Symptoms usually start straight after eating the nut. They include a rash (hives or “nettle” rash), swelling of the lips or around the eyes, and itch. Some children have an itchy throat, others feel sick or vomit.
Severe reactions are much less common but may include difficulty breathing (wheeze or throat swelling), feeling faint or dizzy. These are features of anaphylaxis and need urgent medical attention.
Some nuts are from the same family and may also cause reactions (this is known as cross-reactivity). Cross-reacting nuts should be avoided. Examples include:
- cashew and pistachio nuts
- pecan and walnuts.
Children with nut allergy should never eat nuts from a mixed nut collection.
It is often easier to avoid all nuts in childhood to avoid confusion for other family members, friends, and school staff. As children grow older and become more independent, they may want to know exactly which nuts they can and cannot eat. This needs to be discussed with your allergist who may repeat allergy tests.
Chestnuts, coconut and seeds like pine nuts, sesame and sunflower seeds can usually be eaten. Your specialist can advise.
The diagnosis of tree nut allergy is based on the history of a typical reaction after contact. Positive allergy skin prick or blood IgE tests support the diagnosis. Where there is no history of a reaction to the nuts, allergy tests should be interpreted with caution, as children can have a positive allergy test but tolerate the nut without getting a reaction.
Skin prick tests are safe and can be done in clinic if antihistamines have not been taken for a few days. Blood tests are not affected by antihistamines, but the results are only available in a week or so after the clinic appointment.
If the diagnosis is uncertain an oral challenge is sometimes recommended.
Cashews, pistachios, almonds and hazelnuts can be hidden ingredients in food, particularly in Asian, Chinese and Thai food. Hazelnuts, Brazil nuts, cashews and almonds can also be found in baked sweets and chocolates. Unpackaged foods in bakeries and delicatessens sold alongside foods containing nuts may be contaminated with tree nuts and should be avoided.
You should read the ingredients list on pre-packaged foods and ask for the chef’s reassurance in restaurants. Ringing the food outlet to get information before planning a meal can avoid disappointment.
It is often easier to avoid all nuts, than avoid just some nuts.
A written management plan will be given in clinic. Allergy medication should be available at all times.
If tree nuts are accidentally eaten, get the child to spit it out if possible and give an antihistamine.
Severe symptoms are:

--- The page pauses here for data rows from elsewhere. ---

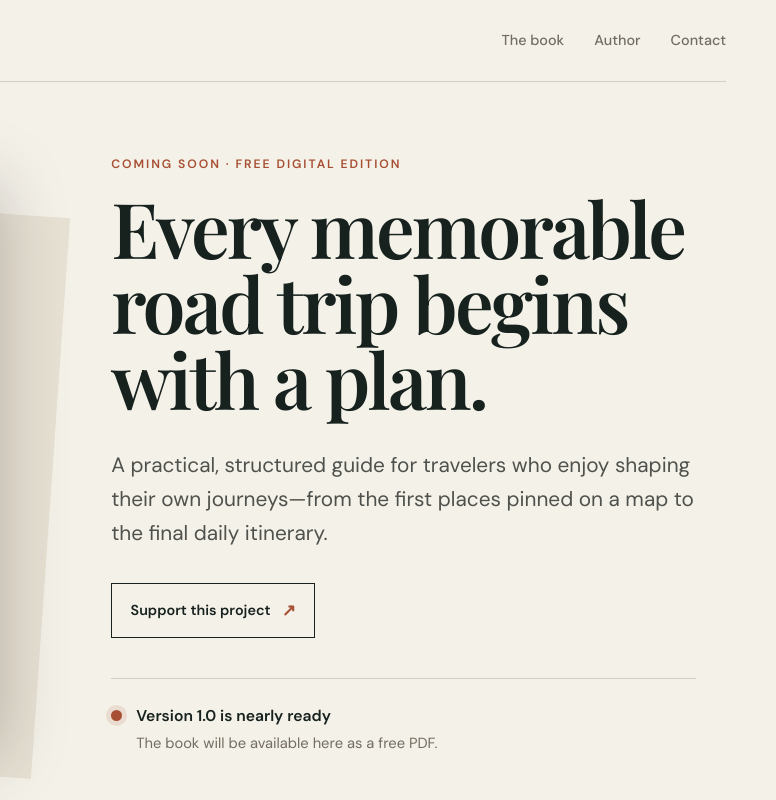
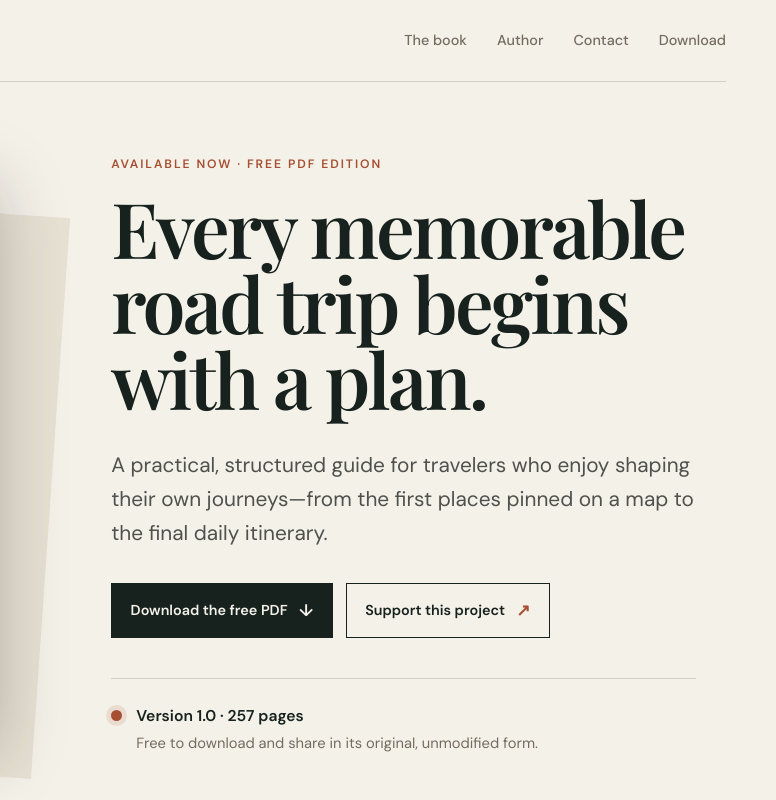
Before and after one commit to craftingroadtrips/craftingroadtrips.github.io, a plain HTML site: page index.html in a window 1280 px wide. Shown: the top 800 px of the page, 504-1280 px from the left. Drawn offline with nearby package versions, Linux system fonts and the light colour scheme.

Commit message:
Publish The Road Trip Inception v1.0

```diff
--- a/index.html
+++ b/index.html
@@ -3,7 +3,7 @@
 <head>
   <meta charset="utf-8">
   <meta name="viewport" content="width=device-width, initial-scale=1">
-  <meta name="description" content="The Road Trip Inception — a practical guide to planning independent road trips. Free digital edition coming soon.">
+  <meta name="description" content="Download The Road Trip Inception, a free practical guide to planning independent road trips.">
   <meta name="theme-color" content="#17221f">
   <title>Crafting Road Trips | The Road Trip Inception</title>
   <link rel="preconnect" href="https://fonts.googleapis.com">
@@ -21,6 +21,7 @@
       <a href="#book">The book</a>
       <a href="#author">Author</a>
       <a href="#contact">Contact</a>
+      <a href="https://github.com/craftingroadtrips/the-road-trip-inception/releases/latest/download/The-Road-Trip-Inception.pdf">Download</a>
     </nav>
   </header>
 
@@ -39,17 +40,22 @@
       </div>
 
       <div class="hero-copy">
-        <p class="eyebrow">Coming soon · Free digital edition</p>
+        <p class="eyebrow">Available now · Free PDF edition</p>
         <h1>Every memorable road trip begins with a plan.</h1>
         <p class="intro">A practical, structured guide for travelers who enjoy shaping their own journeys—from the first places pinned on a map to the final daily itinerary.</p>
-        <a class="support-button" href="https://buymeacoffee.com/craftingroadtrips" target="_blank" rel="noopener noreferrer">
-          Support this project <span aria-hidden="true">↗</span>
-        </a>
+        <div class="hero-actions">
+          <a class="download-button" href="https://github.com/craftingroadtrips/the-road-trip-inception/releases/latest/download/The-Road-Trip-Inception.pdf">
+            Download the free PDF <span aria-hidden="true">↓</span>
+          </a>
+          <a class="support-button" href="https://buymeacoffee.com/craftingroadtrips" target="_blank" rel="noopener noreferrer">
+            Support this project <span aria-hidden="true">↗</span>
+          </a>
+        </div>
         <div class="release-note">
           <span class="route-dot" aria-hidden="true"></span>
           <div>
-            <strong>Version 1.0 is nearly ready</strong>
-            <p>The book will be available here as a free PDF.</p>
+            <strong>Version 1.0 · 257 pages</strong>
+            <p>Free to download and share in its original, unmodified form.</p>
           </div>
         </div>
       </div>
--- a/styles.css
+++ b/styles.css
@@ -157,9 +157,16 @@ h1, h2 { font-family: var(--serif); }
   line-height: 1.65;
 }
 
+.hero-actions {
+  margin-top: 2rem;
+  display: flex;
+  flex-wrap: wrap;
+  gap: .8rem;
+}
+
+.download-button,
 .support-button {
   width: fit-content;
-  margin-top: 2rem;
   padding: .8rem 1.15rem;
   border: 1px solid var(--ink);
   display: inline-flex;
@@ -172,13 +179,25 @@ h1, h2 { font-family: var(--serif); }
   font-weight: 600;
   transition: color .2s ease, background-color .2s ease, transform .2s ease;
 }
+.download-button {
+  color: var(--paper);
+  background: var(--ink);
+}
+.download-button:hover,
+.download-button:focus-visible {
+  background: var(--rust);
+  border-color: var(--rust);
+  transform: translateY(-2px);
+}
 .support-button:hover,
 .support-button:focus-visible {
   color: var(--paper);
   background: var(--ink);
   transform: translateY(-2px);
 }
-.support-button span { color: var(--rust); font-size: 1.05rem; }
+.download-button span,
+.support-button span { font-size: 1.05rem; }
+.support-button span { color: var(--rust); }
 
 .release-note {
   margin-top: 2.5rem;
@@ -303,6 +322,8 @@ footer {
   }
   .book-stage { width: min(82vw, 360px); justify-self: center; }
   .hero-copy h1 { font-size: clamp(2.75rem, 13vw, 4.4rem); }
+  .hero-actions { align-items: stretch; flex-direction: column; }
+  .download-button, .support-button { width: 100%; justify-content: center; }
   .method { padding-top: 84px; padding-bottom: 84px; grid-template-columns: 1fr; gap: 10px; }
   .route-steps { margin-top: 40px; }
   .route-steps li { grid-template-columns: 52px 1fr; }
```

- Difficulty breathing (wheezing, noisy breathing, blue colour)
- Swelling in the throat (noisy breathing, drooling)
- Feeling faint or dizzy, looking very pale (lie the child down with their legs raised).
If any of these severe symptoms occur get help straight away and dial 999 stating “anaphylaxis” (ana-fil-ak-sis).
It is important to inform the nursery/school and any after school clubs. Any other carers such as grandparents, relatives and school friends’ parents will also need to know
Yes, tree nut allergy is life long and hence the avoidance will have to be life long.
There is no cure for tree nut allergy at present.